• _EXERCISE BRIEF_
Where a line of the material includes the string "height", copy that line.

--*--

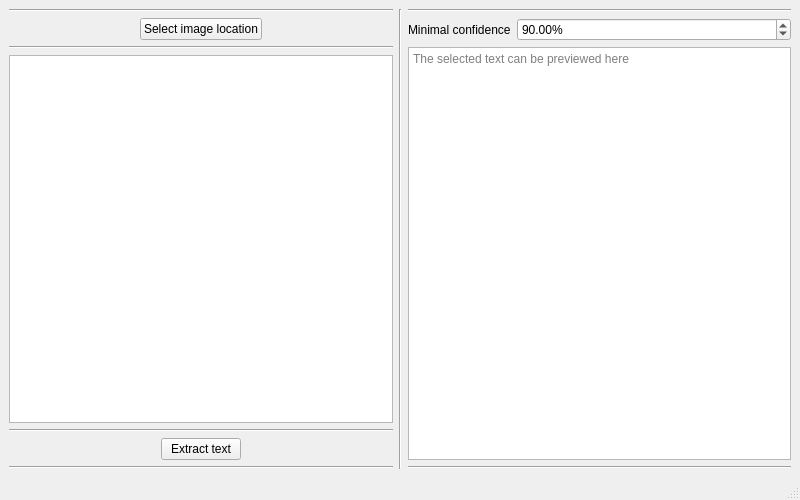
The window that QtractWindow.ui (ElijahGgnore/Qtract) describes before a commit, drawn with Qt 5.
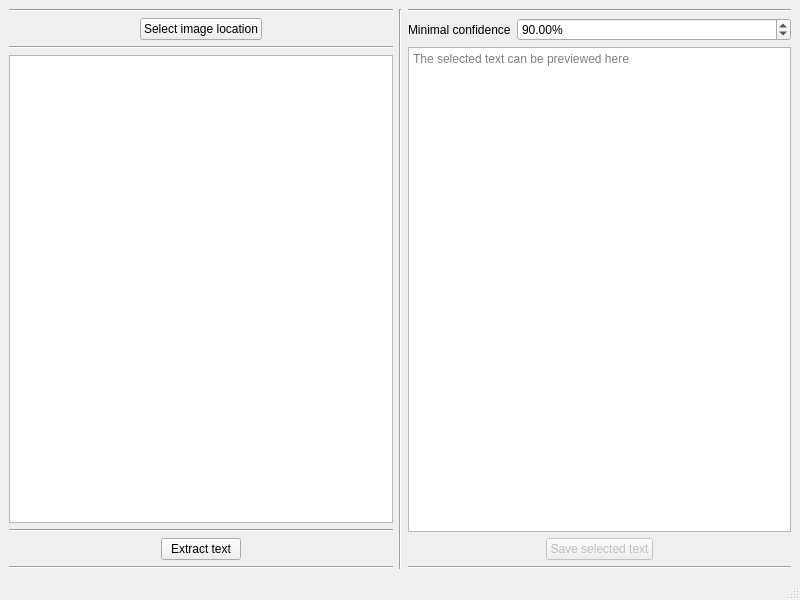
The same window after the commit. Custom widgets are drawn as their Qt base class.

Commit message: Added the "Save selected text" button and the corresponding functionality. OCRGraphicsView now has a selected text variable which gets updated every time selection changes. Added 'button' to buttons' names.

Diff of the .ui file:
```diff
--- a/QtractWindow.ui
+++ b/QtractWindow.ui
@@ -7,7 +7,7 @@
     <x>0</x>
     <y>0</y>
     <width>800</width>
-    <height>500</height>
+    <height>600</height>
    </rect>
   </property>
   <property name="windowTitle">
@@ -155,6 +155,16 @@
         </property>
        </widget>
       </item>
+      <item alignment="Qt::AlignHCenter">
+       <widget class="QPushButton" name="save_selected_text_button">
+        <property name="enabled">
+         <bool>false</bool>
+        </property>
+        <property name="text">
+         <string>Save selected text</string>
+        </property>
+       </widget>
+      </item>
       <item>
        <widget class="Line" name="line_7">
         <property name="orientation">
```
Left out of the diff: 6 changed lines with no effect on the pictures. The commit also changes 3 other files.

--*--

• _EXPECTED ANSWER_
-    <height>500</height>
+    <height>600</height>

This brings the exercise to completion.